Chef Umberto Bombana with another huge white truffle

Gallery: Tartufo bianco d’Alba – Alba white truffle festival


  15.11.14    Italy


photoAlmost ten years ago I was hugely lucky to be introduced into the world of white truffles following an invite to a charity dinner in Hong Kong. An Italian chef cooked the entire one kilogram fungus, which cost 95,000 euros at auction, over six courses for sixty diners. I had never tried one until then, so the way I described it in my piece for cnn.com was an honest reaction, if a little flowery:

“An extraordinary taste, unlike any other, of musky, smoky richness, vaguely redolent of garlic. If Tolkien’s Middle Earth were to be served as a dish, then this was it.”

Fast forward ten years and I jump at the chance to finally visit Middle Earth, namely the annual white truffle festival in Alba, about 90 minutes south of Turin in Piedmont. In the centre of the historic small town is a large white tent where truffles are bought and sold by amateur and professional hunters alike.

The market only runs for 5 weeks every autumn. You pay a couple of euros to get in as it has clearly become a big commercial draw, with faces and accents from around the world. As you cross the threshold into the tent, the senses are assaulted. The smell is genuinely other-worldly: not only from the thousands of truffles of all sizes, but also a range of stalls selling white truffles in every form, from cheese to sausage, pasta to chocolate, honey to olive oil. There are mountains of porcini and mushrooms, dried herbs and chillis and of course cases of local Barolo, Brunello and Montepulciano.

Some hunters show off photos of their dogs – the ones who do the real work – while others wear camouflages and khaki, the unofficial uniform of the trifolau. The serious buying and selling may well take place elsewhere, but nonetheless a considerable volume of the rare delicacy are admired, sniffed and sold.

The truffles naturally vary greatly in price, but figure on upwards of 2 euros a gram. If you’re a Hong Kong supermarket, you obviously fly them in first class before charging five times that: photo

However if you’re unsure about dropping upwards of 30 euros on something which often looks like it was removed after an operation, there’s even an official, certified truffle inspector who will independently assess your truffle for quality and provenance.

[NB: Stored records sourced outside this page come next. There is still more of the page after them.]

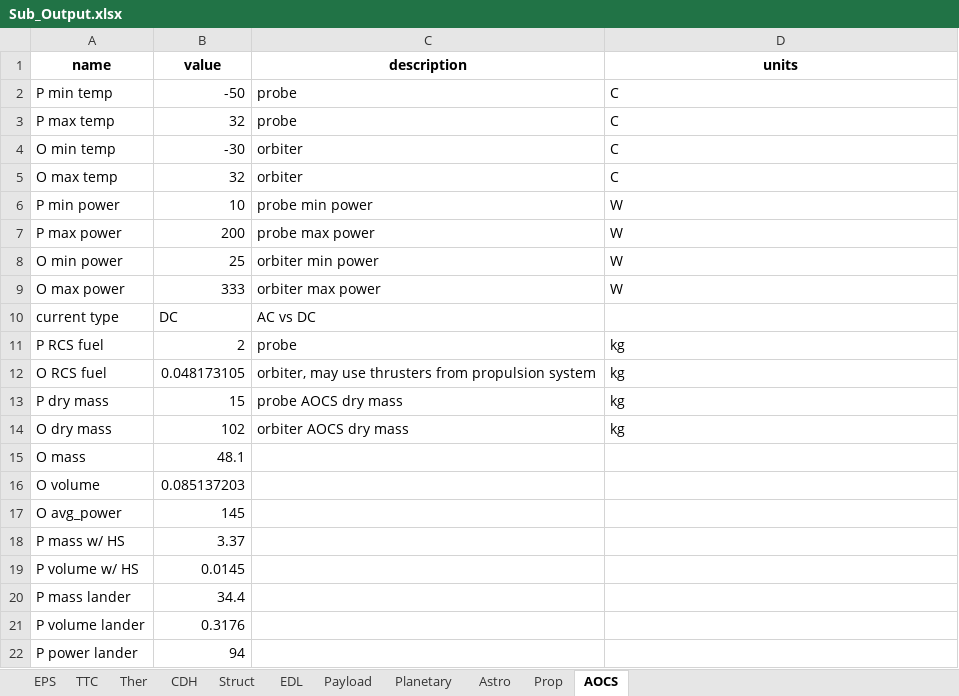
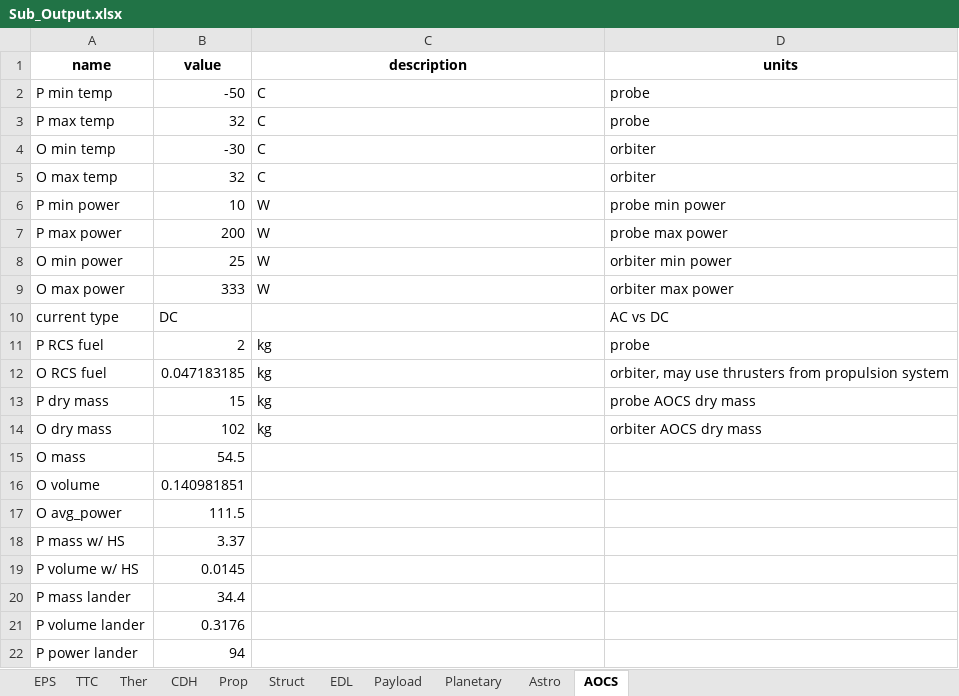
Before and after one commit to LMaiorano/DSE-AOCS-Design, an Excel workbook: Sub_Output.xlsx, sheet AOCS, drawn as a sheet; values as stored, in another font and other column widths than the file's, no borders; the diff names each change by its address in the sheet, - before the commit and + after, or states it on an @@ line.

```diff
--- a/Sub_Output.xlsx (sheet AOCS)
+++ b/Sub_Output.xlsx (sheet AOCS)
@@ sheet tab order changed: EPS | TTC | Ther | CDH | Prop | Struct | EDL | Payload | Planetary | Astro | AOCS @@
-C2:C3 (description): probe
+C2:C3 (description): C
-D2:D3 (units): C
+D2:D3 (units): probe
-C4:C5 (description): orbiter
+C4:C5 (description): C
-D4:D5 (units): C
+D4:D5 (units): orbiter
-C6 (description): probe min power
+C6 (description): W
-D6 (units): W
+D6 (units): probe min power
-C7 (description): probe max power
+C7 (description): W
-D7 (units): W
+D7 (units): probe max power
-C8 (description): orbiter min power
+C8 (description): W
-D8 (units): W
+D8 (units): orbiter min power
-C9 (description): orbiter max power
+C9 (description): W
-D9 (units): W
+D9 (units): orbiter max power
-C10 (description): AC vs DC
+C10 (description): (empty)
-D10 (units): (empty)
+D10 (units): AC vs DC
-C11 (description): probe
+C11 (description): kg
-D11 (units): kg
+D11 (units): probe
-B12 (value): 0.048173105
+B12 (value): 0.047183185
-C12 (description): orbiter, may use thrusters from propulsion system
+C12 (description): kg
-D12 (units): kg
+D12 (units): orbiter, may use thrusters from propulsion system
-C13 (description): probe AOCS dry mass
+C13 (description): kg
-D13 (units): kg
+D13 (units): probe AOCS dry mass
-C14 (description): orbiter AOCS dry mass
+C14 (description): kg
-D14 (units): kg
+D14 (units): orbiter AOCS dry mass
-B15 (value): 48.1
+B15 (value): 54.5
-B16 (value): 0.085137203
+B16 (value): 0.140981851
-B17 (value): 145
+B17 (value): 111.5
```
Also changed, not shown: sheet TTC, sheet Astro, sheet CDH, sheet EPS, sheet Prop, sheet Struct, 3 more sheets, data/desgn_params.xlsx, data/geometry.xlsx, 6 other files.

Here are some of the faces of the hunters and crowds, the produce and of course the truffles: